Billiart took refuge with Countess Baudoin during the French Revolution at Amiens. There she met Françoise, Viscountess of Gizaincourt. The Viscountess was 38 years old when she met Julie, and had spent her youth in piety and good works. However, she had been imprisoned with all of her family during the Reign of Terror. They escaped death only by the fall of Robespierre. A small company of friends of the viscountess was formed around the couch of “the saint”. Billiart taught them how to lead an interior life. They devoted themselves generously to the causes of God and the poor. Though they attempted all the exercises of an active community life, some of the elements of stability were wanting. Eventually, these first disciples dropped off until only the Viscountess remained.
Institute of the Sisters of Notre Dame
In 1803, in obedience to Father Varin, superior of the Fathers of the Faith, the foundation was laid of the Institute of the Sisters of Notre Dame. The society had for its primary object the salvation of poor children. Several young persons offered themselves to assist the two superiors, Julie and Françoise. The first pupils were eight orphans. On the feast of the Sacred Heart, 1 June 1804, Mother Julie, after a novena made in obedience to her confessor, was cured of paralysis.

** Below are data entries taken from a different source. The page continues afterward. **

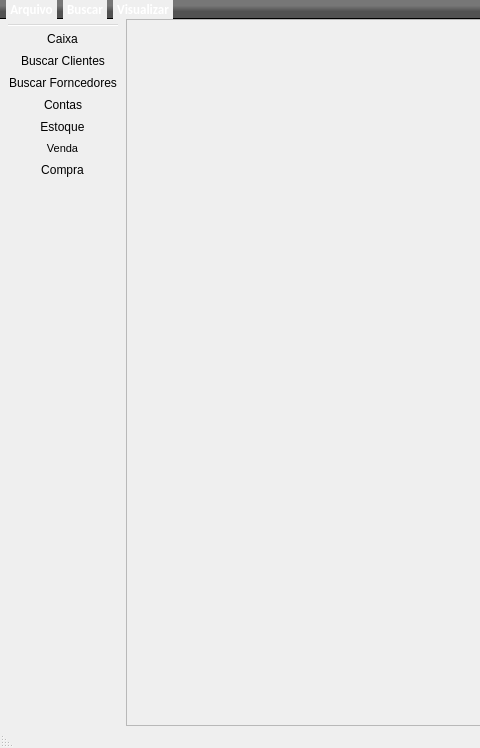
Old version of the form loja/tela_principal.ui in the repository jmessias1725/sexloja; both pictures show x 0 to 480 and y 0 to 748 of the 1044 by 748 pixel window.
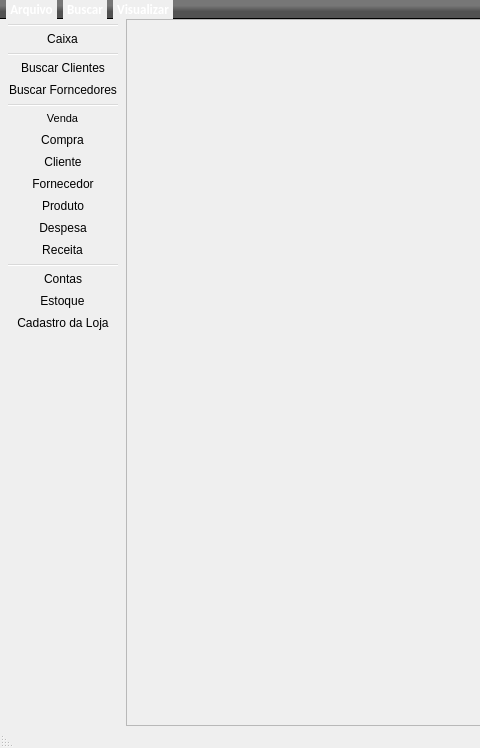
New version of the form. Icons and pictures are not drawn.

```diff
--- a/loja/tela_principal.ui
+++ b/loja/tela_principal.ui
@@ -780,12 +780,21 @@
    </attribute>
    <addaction name="separator"/>
    <addaction name="consultar_caixa"/>
+   <addaction name="separator"/>
    <addaction name="consultar_clientes"/>
    <addaction name="consultar_fornecedores"/>
-   <addaction name="listar_contas"/>
-   <addaction name="Estoque"/>
+   <addaction name="separator"/>
    <addaction name="realizar_venda"/>
    <addaction name="realizar_compra"/>
+   <addaction name="Cadastrar_cliente"/>
+   <addaction name="cadastrar_forncecedor"/>
+   <addaction name="cadastrar_produto"/>
+   <addaction name="adicionar_despesa"/>
+   <addaction name="adicionar_receita"/>
+   <addaction name="separator"/>
+   <addaction name="listar_contas"/>
+   <addaction name="Estoque"/>
+   <addaction name="Cadastro_da_Loja"/>
   </widget>
   <action name="consultar_clientes">
    <property name="icon">
@@ -925,7 +934,31 @@
     <string>Contas</string>
    </property>
    <property name="toolTip">
-    <string>Contas</string>
+    <string>Clique para visualizar as contas.</string>
+   </property>
+  </action>
+  <action name="adicionar_despesa">
+   <property name="icon">
+    <iconset resource="imagens.qrc">
+     <normaloff>:/img/img/despesa.png</normaloff>:/img/img/despesa.png</iconset>
+   </property>
+   <property name="text">
+    <string>Despesa</string>
+   </property>
+   <property name="toolTip">
+    <string>Clique para adicionar uma nova despesa.</string>
+   </property>
+  </action>
+  <action name="adicionar_receita">
+   <property name="icon">
+    <iconset resource="imagens.qrc">
+     <normaloff>:/img/img/ganho.png</normaloff>:/img/img/ganho.png</iconset>
+   </property>
+   <property name="text">
+    <string>Receita</string>
+   </property>
+   <property name="toolTip">
+    <string>Clique para adicionar uma nova receita.</string>
    </property>
   </action>
  </widget>
```
Left out of the diff: 39 changed lines with no effect on the pictures.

The first vows of religion were made on 15 October 1804 by Billiart, Blin de Bourdon, Victoire Leleu, and Justine Garson. Their family names were changed to names of saints. They proposed for their lifework the Christian education of girls and the training of religious teachers who should go wherever their services were asked for. Father Varin gave the community a provisional rule by way of probation. These were so far-sighted that its essentials have never been changed.
The characteristic devotions of the Sisters of Notre Dame were established by the foundress from the beginning. Also, she was original in doing away with the time-honoured distinction between religious sisters and lay sisters. This perfect equality of rank did not prevent her from putting each sister to the work for which her capacity and education fitted her. She attached great importance to the formation of the sisters destined for the schools. In this she was ably assisted by Mother St. Joseph who had herself received an excellent education.

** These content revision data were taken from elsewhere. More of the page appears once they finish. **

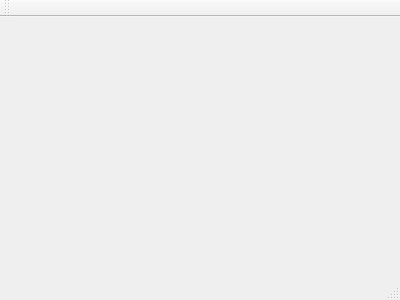
The window that mainwindow.ui (madhat386/RandomNumGenerator) describes before a commit, drawn with Qt 5.
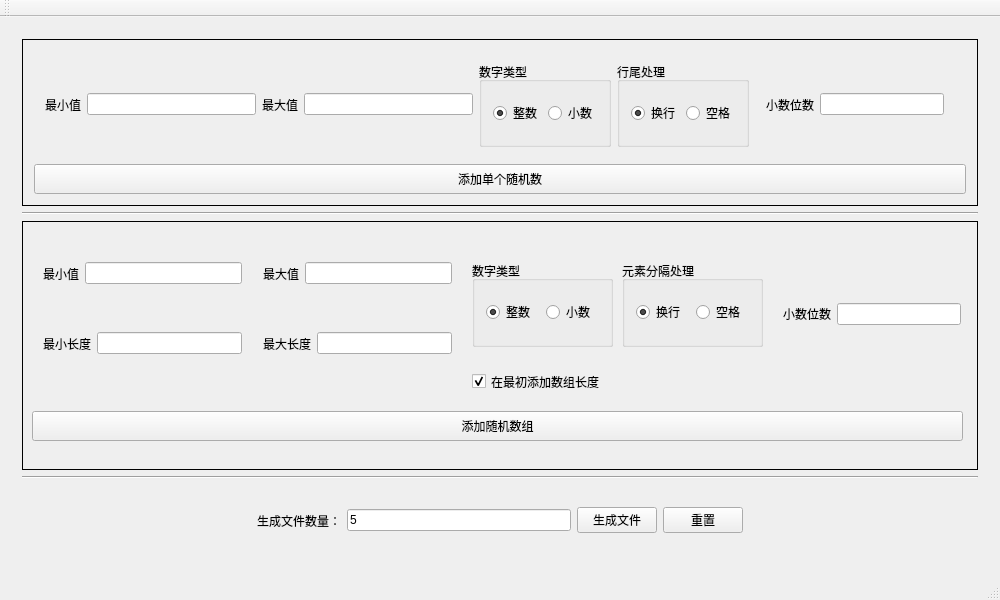
The same window after the commit.

Patch:
```diff
--- a/mainwindow.ui
+++ b/mainwindow.ui
@@ -1,24 +1,506 @@
 <ui version="4.0">
  <class>MainWindow</class>
- <widget class="QMainWindow" name="MainWindow" >
-  <property name="geometry" >
+ <widget class="QMainWindow" name="MainWindow">
+  <property name="geometry">
    <rect>
     <x>0</x>
     <y>0</y>
-    <width>400</width>
-    <height>300</height>
+    <width>1000</width>
+    <height>600</height>
    </rect>
   </property>
-  <property name="windowTitle" >
+  <property name="minimumSize">
+   <size>
+    <width>1000</width>
+    <height>600</height>
+   </size>
+  </property>
+  <property name="maximumSize">
+   <size>
+    <width>1000</width>
+    <height>600</height>
+   </size>
+  </property>
+  <property name="windowTitle">
    <string>MainWindow</string>
   </property>
-  <widget class="QMenuBar" name="menuBar" />
-  <widget class="QToolBar" name="mainToolBar" />
-  <widget class="QWidget" name="centralWidget" />
-  <widget class="QStatusBar" name="statusBar" />
+  <widget class="QWidget" name="centralWidget">
+   <layout class="QHBoxLayout" name="horizontalLayout_8">
+    <item>
+     <widget class="QWidget" name="widget_8" native="true">
+      <layout class="QVBoxLayout" name="verticalLayout_3">
+       <item>
+        <widget class="QFrame" name="frame_2">
+         <property name="minimumSize">
+          <size>
+           <width>0</width>
+           <height>167</height>
+          </size>
+         </property>
+         <property name="frameShape">
+          <enum>QFrame::Box</enum>
+         </property>
+         <layout class="QVBoxLayout" name="verticalLayout">
+          <item>
+           <widget class="QWidget" name="widget" native="true">
+            <layout class="QHBoxLayout" name="horizontalLayout_3">
+             <item>
+              <widget class="QLabel" name="label">
+               <property name="text">
+                <string>最小值</string>
+               </property>
+              </widget>
+             </item>
+             <item>
+              <widget class="QLineEdit" name="sMin"/>
+             </item>
+             <item>
+              <widget class="QLabel" name="label_2">
+               <property name="text">
+                <string>最大值</string>
+               </property>
+              </widget>
+             </item>
+             <item>
+              <widget class="QLineEdit" name="sMax">
+               <property name="text">
+                <string/>
+               </property>
+              </widget>
+             </item>
+             <item>
+              <widget class="QGroupBox" name="groupBox">
+               <property name="title">
+                <string>数字类型</string>
+               </property>
+               <property name="flat">
+                <bool>false</bool>
+               </property>
+               <layout class="QHBoxLayout" name="horizontalLayout">
+                <item>
+                 <widget class="QRadioButton" name="sIsInt">
+                  <property name="text">
+                   <string>整数</string>
+                  </property>
+                  <property name="checked">
+                   <bool>true</bool>
+                  </property>
+                 </widget>
+                </item>
+                <item>
+                 <widget class="QRadioButton" name="sIsFloat">
+                  <property name="text">
+                   <string>小数</string>
+                  </property>
+                 </widget>
+                </item>
+               </layout>
+              </widget>
+             </item>
+             <item>
+              <widget class="QGroupBox" name="groupBox_2">
+               <property name="title">
+                <string>行尾处理</string>
+               </property>
+               <property name="flat">
+                <bool>false</bool>
+               </property>
+               <layout class="QHBoxLayout" name="horizontalLayout_2">
+                <item>
+                 <widget class="QRadioButton" name="sIsNextLine">
+                  <property name="text">
+                   <string>换行</string>
+                  </property>
+                  <property name="checked">
+                   <bool>true</bool>
+                  </property>
+                 </widget>
+                </item>
+                <item>
+                 <widget class="QRadioButton" name="sIsSpace">
+                  <property name="text">
+                   <string>空格</string>
+                  </property>
+                 </widget>
+                </item>
+               </layout>
+              </widget>
+             </item>
+             <item>
+              <widget class="QWidget" name="widget_10" native="true">
+               <property name="minimumSize">
+                <size>
+                 <width>200</width>
+                 <height>0</height>
+                </size>
+               </property>
+               <layout class="QHBoxLayout" name="horizontalLayout_12">
+                <item>
+                 <widget class="QLabel" name="label_8">
+                  <property name="text">
+                   <string>小数位数</string>
+                  </property>
+                 </widget>
+                </item>
+                <item>
+                 <widget class="QLineEdit" name="sNumOfDecimal"/>
+                </item>
+               </layout>
+              </widget>
+             </item>
+            </layout>
+           </widget>
+          </item>
+          <item>
+           <widget class="QPushButton" name="sBtnAdd">
+            <property name="minimumSize">
+             <size>
+              <width>0</width>
+              <height>30</height>
+             </size>
+            </property>
+            <property name="text">
+             <string>添加单个随机数</string>
+            </property>
+           </widget>
+          </item>
+         </layout>
+        </widget>
+       </item>
+       <item>
+        <widget class="Line" name="line">
+         <property name="orientation">
+          <enum>Qt::Horizontal</enum>
+         </property>
+        </widget>
+       </item>
+       <item>
+        <widget class="QFrame" name="frame_4">
+         <property name="minimumSize">
+          <size>
+           <width>0</width>
+           <height>249</height>
+          </size>
+         </property>
+         <property name="frameShape">
+          <enum>QFrame::Box</enum>
+         </property>
+         <widget class="QWidget" name="widget_5" native="true">
+          <property name="geometry">
+           <rect>
+            <x>10</x>
+            <y>30</y>
+            <width>221</width>
+            <height>45</height>
+           </rect>
+          </property>
+          <layout class="QHBoxLayout" name="horizontalLayout_5">
+           <item>
+            <widget class="QLabel" name="label_3">
+             <property name="text">
+              <string>最小值</string>
+             </property>
+            </widget>
+           </item>
+           <item>
+            <widget class="QLineEdit" name="aMin"/>
+           </item>
+          </layout>
+         </widget>
+         <widget class="QWidget" name="widget_6" native="true">
+          <property name="geometry">
+           <rect>
+            <x>230</x>
+            <y>30</y>
+            <width>211</width>
+            <height>45</height>
+           </rect>
+          </property>
+          <layout class="QHBoxLayout" name="horizontalLayout_6">
+           <item>
+            <widget class="QLabel" name="label_4">
+             <property name="text">
+              <string>最大值</string>
+             </property>
+            </widget>
+           </item>
+           <item>
+            <widget class="QLineEdit" name="aMax"/>
+           </item>
+          </layout>
+         </widget>
+         <widget class="QWidget" name="widget_7" native="true">
+          <property name="geometry">
+           <rect>
+            <x>10</x>
+            <y>100</y>
+            <width>221</width>
+            <height>45</height>
+           </rect>
+          </property>
+          <layout class="QHBoxLayout" name="horizontalLayout_7">
+           <item>
+            <widget class="QLabel" name="label_5">
+             <property name="text">
+              <string>最小长度</string>
+             </property>
+            </widget>
+           </item>
+           <item>
+            <widget class="QLineEdit" name="aMinLen"/>
+           </item>
+          </layout>
+         </widget>
+         <widget class="QWidget" name="widget_9" native="true">
+          <property name="geometry">
+           <rect>
+            <x>230</x>
+            <y>100</y>
+            <width>211</width>
+            <height>45</height>
+           </rect>
+          </property>
+          <layout class="QHBoxLayout" name="horizontalLayout_9">
+           <item>
+            <widget class="QLabel" name="label_6">
+             <property name="text">
+              <string>最大长度</string>
+             </property>
+            </widget>
+           </item>
+           <item>
+            <widget class="QLineEdit" name="aMaxLen"/>
+           </item>
+          </layout>
+         </widget>
+         <widget class="QPushButton" name="aBtnAdd">
+          <property name="geometry">
+           <rect>
+            <x>10</x>
+            <y>190</y>
+            <width>931</width>
+            <height>30</height>
+           </rect>
+          </property>
+          <property name="minimumSize">
+           <size>
+            <width>0</width>
+            <height>30</height>
+           </size>
+          </property>
+          <property name="text">
+           <string>添加随机数组</string>
+          </property>
+         </widget>
+         <widget class="QGroupBox" name="groupBox_3">
+          <property name="geometry">
+           <rect>
+            <x>450</x>
+            <y>40</y>
+            <width>141</width>
+            <height>86</height>
+           </rect>
+          </property>
+          <property name="title">
+           <string>数字类型</string>
+          </property>
+          <property name="flat">
+           <bool>false</bool>
+          </property>
+          <layout class="QHBoxLayout" name="horizontalLayout_10">
+           <item>
+            <widget class="QRadioButton" name="aIsInt">
+             <property name="text">
+              <string>整数</string>
+             </property>
+             <property name="checked">
+              <bool>true</bool>
+             </property>
+            </widget>
+           </item>
+           <item>
+            <widget class="QRadioButton" name="aIsFloat">
+             <property name="text">
+              <string>小数</string>
+             </property>
+            </widget>
+           </item>
+          </layout>
+         </widget>
+         <widget class="QGroupBox" name="groupBox_4">
+          <property name="geometry">
+           <rect>
+            <x>600</x>
+            <y>40</y>
+            <width>141</width>
+            <height>86</height>
+           </rect>
+          </property>
+          <property name="title">
+           <string>元素分隔处理</string>
+          </property>
+          <property name="flat">
+           <bool>false</bool>
+          </property>
+          <layout class="QHBoxLayout" name="horizontalLayout_11">
+           <item>
+            <widget class="QRadioButton" name="aIsNextLine">
+             <property name="text">
+              <string>换行</string>
+             </property>
+             <property name="checked">
+              <bool>true</bool>
+             </property>
+            </widget>
+           </item>
+           <item>
+            <widget class="QRadioButton" name="aIsSpace">
+             <property name="text">
+              <string>空格</string>
+             </property>
+            </widget>
+           </item>
+          </layout>
+         </widget>
+         <widget class="QCheckBox" name="addAmout">
+          <property name="geometry">
+           <rect>
+            <x>450</x>
+            <y>150</y>
+            <width>161</width>
+            <height>21</height>
+           </rect>
+          </property>
+          <property name="text">
+           <string>在最初添加数组长度</string>
+          </property>
+          <property name="checked">
+           <bool>true</bool>
+          </property>
+         </widget>
+         <widget class="QWidget" name="widget_11" native="true">
+          <property name="geometry">
+           <rect>
+            <x>750</x>
+            <y>50</y>
+            <width>200</width>
+            <height>86</height>
+           </rect>
+          </property>
+          <property name="minimumSize">
+           <size>
+            <width>200</width>
+            <height>0</height>
+           </size>
+          </property>
+          <layout class="QHBoxLayout" name="horizontalLayout_13">
+           <item>
+            <widget class="QLabel" name="label_9">
+             <property name="text">
+              <string>小数位数</string>
+             </property>
+            </widget>
+           </item>
+           <item>
+            <widget class="QLineEdit" name="aNumOfDecimal"/>
+           </item>
+          </layout>
+         </widget>
+        </widget>
+       </item>
+       <item>
+        <widget class="Line" name="line_2">
+         <property name="orientation">
+          <enum>Qt::Horizontal</enum>
+         </property>
+        </widget>
+       </item>
+       <item>
+        <widget class="QWidget" name="widget_3" native="true">
+         <layout class="QHBoxLayout" name="horizontalLayout_4">
+          <item>
+           <spacer name="horizontalSpacer">
+            <property name="orientation">
+             <enum>Qt::Horizontal</enum>
+            </property>
+            <property name="sizeHint" stdset="0">
+             <size>
+              <width>40</width>
+              <height>20</height>
+             </size>
+            </property>
+           </spacer>
+          </item>
+          <item>
+           <widget class="QLabel" name="label_7">
+            <property name="text">
+             <string>生成文件数量：</string>
+            </property>
+           </widget>
+          </item>
+          <item>
+           <widget class="QLineEdit" name="amount">
+            <property name="text">
+             <string>5</string>
+            </property>
+           </widget>
+          </item>
+          <item>
+           <widget class="QPushButton" name="btnGenerate">
+            <property name="text">
+             <string>生成文件</string>
+            </property>
+           </widget>
+          </item>
+          <item>
+           <widget class="QPushButton" name="btnReset">
+            <property name="text">
+             <string>重置</string>
+            </property>
+           </widget>
+          </item>
+          <item>
+           <spacer name="horizontalSpacer_2">
+            <property name="orientation">
+             <enum>Qt::Horizontal</enum>
+            </property>
+            <property name="sizeHint" stdset="0">
+             <size>
+              <width>40</width>
+              <height>20</height>
+             </size>
+            </property>
+           </spacer>
+          </item>
+         </layout>
+        </widget>
+       </item>
+      </layout>
+     </widget>
+    </item>
+   </layout>
+  </widget>
+  <widget class="QMenuBar" name="menuBar">
+   <property name="geometry">
+    <rect>
+     <x>0</x>
+     <y>0</y>
+     <width>1000</width>
+     <height>25</height>
+    </rect>
+   </property>
+  </widget>
+  <widget class="QToolBar" name="mainToolBar">
+   <attribute name="toolBarArea">
+    <enum>TopToolBarArea</enum>
+   </attribute>
+   <attribute name="toolBarBreak">
+    <bool>false</bool>
+   </attribute>
+  </widget>
+  <widget class="QStatusBar" name="statusBar"/>
  </widget>
- <layoutDefault spacing="6" margin="11" />
- <pixmapfunction></pixmapfunction>
+ <layoutdefault spacing="6" margin="11"/>
  <resources/>
  <connections/>
 </ui>
```
Left out of the diff: 1 changed line with no effect on the pictures.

When the congregation of the Sisters of Notre Dame was approved by an imperial decree dated 19 July 1806, it numbered 30 members, In that and the following years, foundations were made in various towns of France and Belgium, the most important being those at Ghent and Namur; Mother St. Joseph was the first superior of the latter house.
Mother Julie leaves Amiens
In leaving Amiens, Mother Julie laid the case before all her subjects and told them they were perfectly free to remain or to follow her. All but two chose to go with her, and thus, in the mid-winter of 1809, the convent of Namur became the motherhouse of the institute and is so still. Msgr. Demandolx, soon undeceived, made all the amends in his power, entreating Mother Julie to return to Amiens and rebuild her institute. She returned, but after a vain struggle to find subjects or revenues, went back to Namur.
The ten years of life that remained to her were spent in forming her daughters to solid piety and the interior spirit, of which she was herself the model. Msgr. De Broglie, the bishop of Ghent, said of her that she saved more souls by her inner life of union with God than by her outward apostolate. In the space of twelve years (1804–1816) Mother Julie founded fifteen convents, made one hundred and twenty journeys, many of them long and toilsome, and carried on a close correspondence with her spiritual daughters. Hundreds of these letters are preserved in the motherhouse. In 1815 Belgium was the battlefield of the Napoleonic wars, and the mother-general suffered great anxiety, as several of her convents were in the path of the armies, but they escaped injury. In January 1816, she took ill.
She died on 8 April 1816, at the motherhouse of her institute, Namur, Belgium, aged 64.